Anna was a very good instructor. She is generous with her time and energy in helping students to improve their writing. Anna’s prompts in class were very good and led to lines for new poems every week. She also offered real world experiences with literary magazines and publishing that I felt were very helpful. Jeffrey Shalom

Anna is an exceptional writing teacher who possesses a unique blend of warmth, understanding, and deep knowledge of the craft. Passionate about poetry and its transformation into prose, she is a kind and insightful mentor who leaves no stone unturned in helping students unlock their inner power as writers. 

With patience and expertise, Anna helped me edit my poems to their best versions. Her classes are fun, but you will work hard!

Anna shows you how to break a poem down to what she calls “the working parts-” and then she shows you how to use that as inspiration to write your own.

I learned so much working with Anna, and I’ve published four poems since our class together.

Anna is an exceptional writing teacher who possesses a unique blend of warmth, understanding, and deep knowledge of the craft. Passionate about poetry and its transformation into prose, she is a kind and insightful mentor who leaves no stone unturned in helping students unlock their inner power as writers. With her own successful writing career as a foundation, Anna’s guidance is invaluable. Anna’s expertise in the prose poem genre and her intuitive sense of how language and image work makes her an excellent choice for anyone who wants to improve their skills in this particular form. I wholeheartedly recommend Anna to anyone looking to grow as a writer.

July 17, 2024
8 Weeks

$545.00

Zoom calls Wednesdays 7-9pm Eastern

$545.00Enroll Now

anna scotti author headshot

About
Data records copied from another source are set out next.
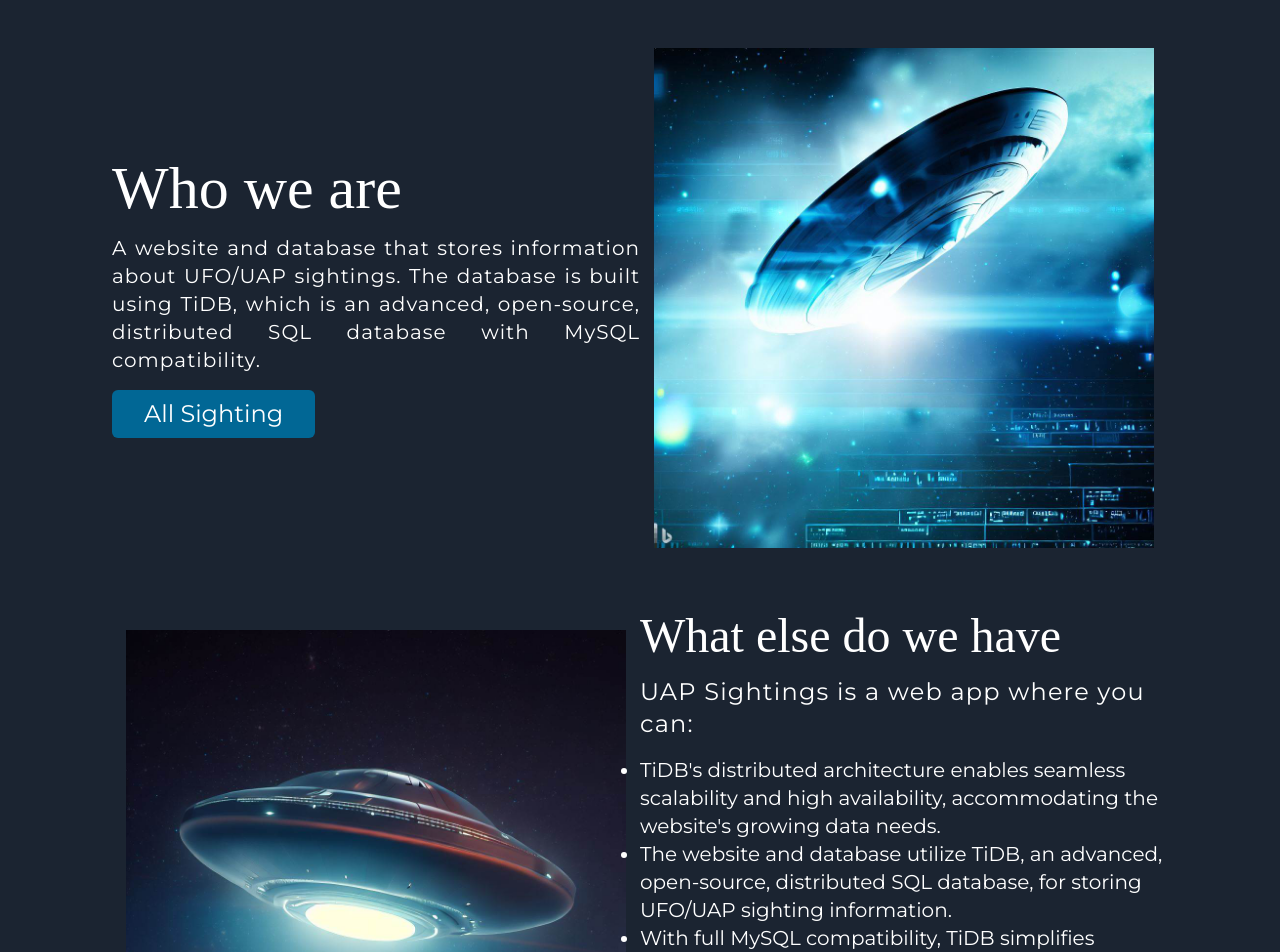
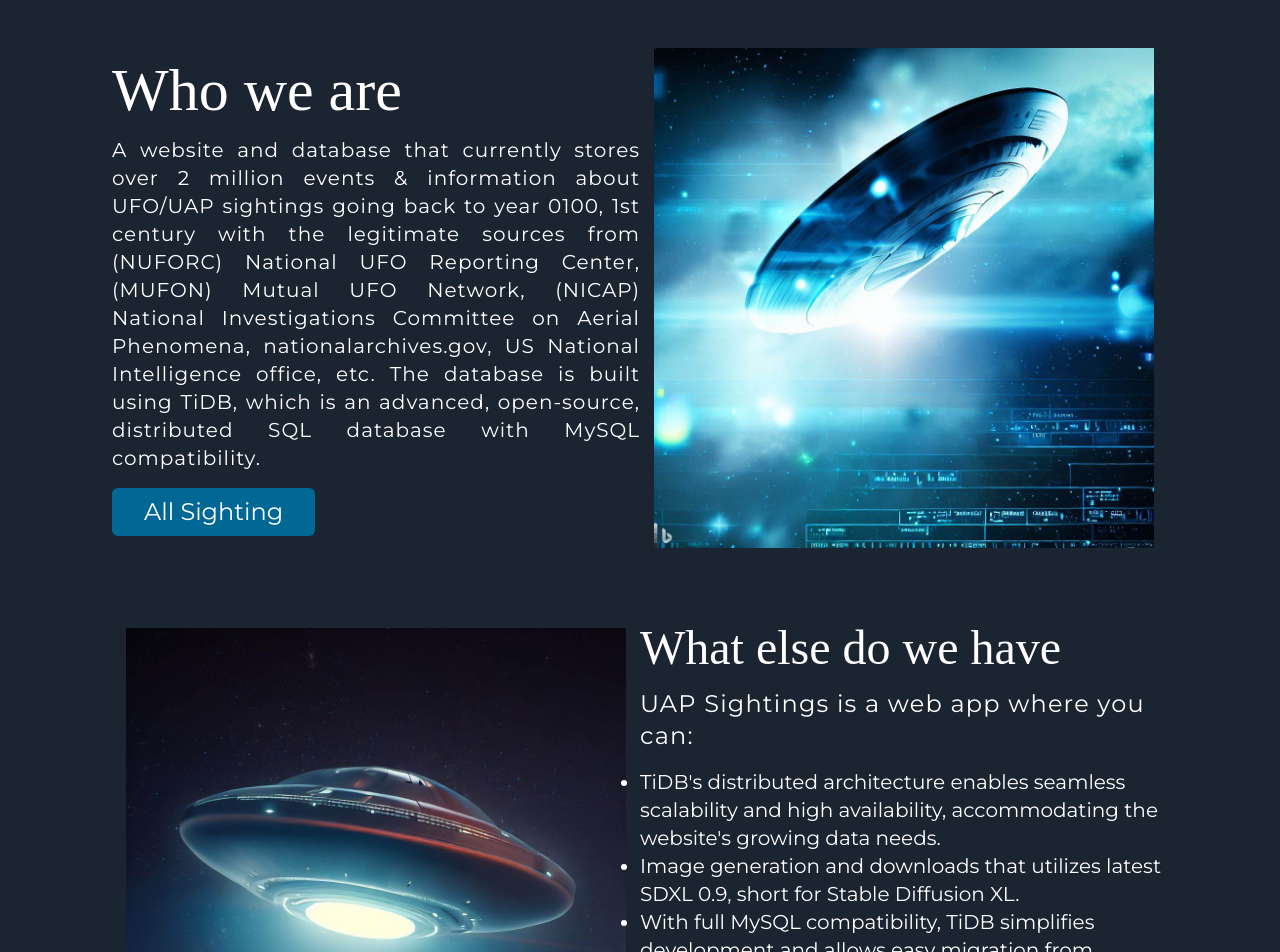
Before and after one commit to MiChaelinzo/SKYWATCH_UAP_SIGTHINGS, a Next.js app: page / in a window 1280 px wide. Shown: the part 220-1172 px from the top of the page. Built offline with nearby package versions, Linux system fonts and the light colour scheme; a web font is replaced by a local one.

Commit message:
Update page.js

```diff
--- a/app/page.js
+++ b/app/page.js
@@ -9,7 +9,8 @@ export default function page() {
       <div className='md:grid md:grid-cols-2 items-center pt-10'>
         <div className=''>
           <h1 className='text-3xl md:text-6xl font-tektur'>Who we are</h1>
-          <p className='text-xl text-justify py-4 tracking-wider'>A website and database that stores information about UFO/UAP sightings. The database is built using TiDB, which is an advanced, open-source, distributed SQL database with MySQL compatibility.</p>
+          <p className='text-xl text-justify py-4 tracking-wider'>A website and database that currently stores over 2 million events & information about UFO/UAP sightings going back to year 0100, 1st century with the legitimate sources from (NUFORC) National UFO Reporting Center, (MUFON)
+Mutual UFO Network, (NICAP) National Investigations Committee on Aerial Phenomena, nationalarchives.gov, US National Intelligence office, etc. The database is built using TiDB, which is an advanced, open-source, distributed SQL database with MySQL compatibility.</p>
 
           <Link href="/AllSighting">
             <button className='bg-secondary py-2 px-8 rounded-md text-xl md:text-2xl'>All Sighting</button>
@@ -31,7 +32,7 @@ export default function page() {
           </p>
           <ul className="text-xl">
             <li className="list-disc">TiDB's distributed architecture enables seamless scalability and high availability, accommodating the website's growing data needs.</li>
-            <li className="list-disc">The website and database utilize TiDB, an advanced, open-source, distributed SQL database, for storing UFO/UAP sighting information.</li>
+            <li className="list-disc">Image generation and downloads that utilizes latest SDXL 0.9, short for Stable Diffusion XL.</li>
             <li className="list-disc">With full MySQL compatibility, TiDB simplifies development and allows easy migration from traditional MySQL databases, ensuring a smooth integration process.</li>
             <li className="list-disc">TiDB's powerful query capabilities facilitate efficient data retrieval and analysis, enhancing user experience and supporting further investigations into sightings.</li>
           </ul>
```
Anna Scotti is the author of Bewildered by All This Broken Sky, a collection that was awarded the inaugural Lightscatter Poetry Prize in 2021. Ms. Scotti’s poems have been awarded the Pocotaligo Prize, the Fisher Prize, and many other prizes and honors, and have appeared in The New Yorker since 2016. She writes in various forms, but is especially noted for her prose poetry, which Ellen Bass called “suffused with beauty, pulsing with life,” and “miraculous.” Katharine Coles characterizes Ms. Scotti’s work as “wry and snappy, equal parts sorrow and bliss.” Also a celebrated young adult novelist and mystery writer, Ms. Scotti has guided many aspiring poets toward publication - and excellence. She believes in the power of poetry to transform, uplift, and inspire, and she knows that while inspiration is divine, most poetic excellence results from hard work, revision, and self-editing. Learn more at www.annakscotti.com.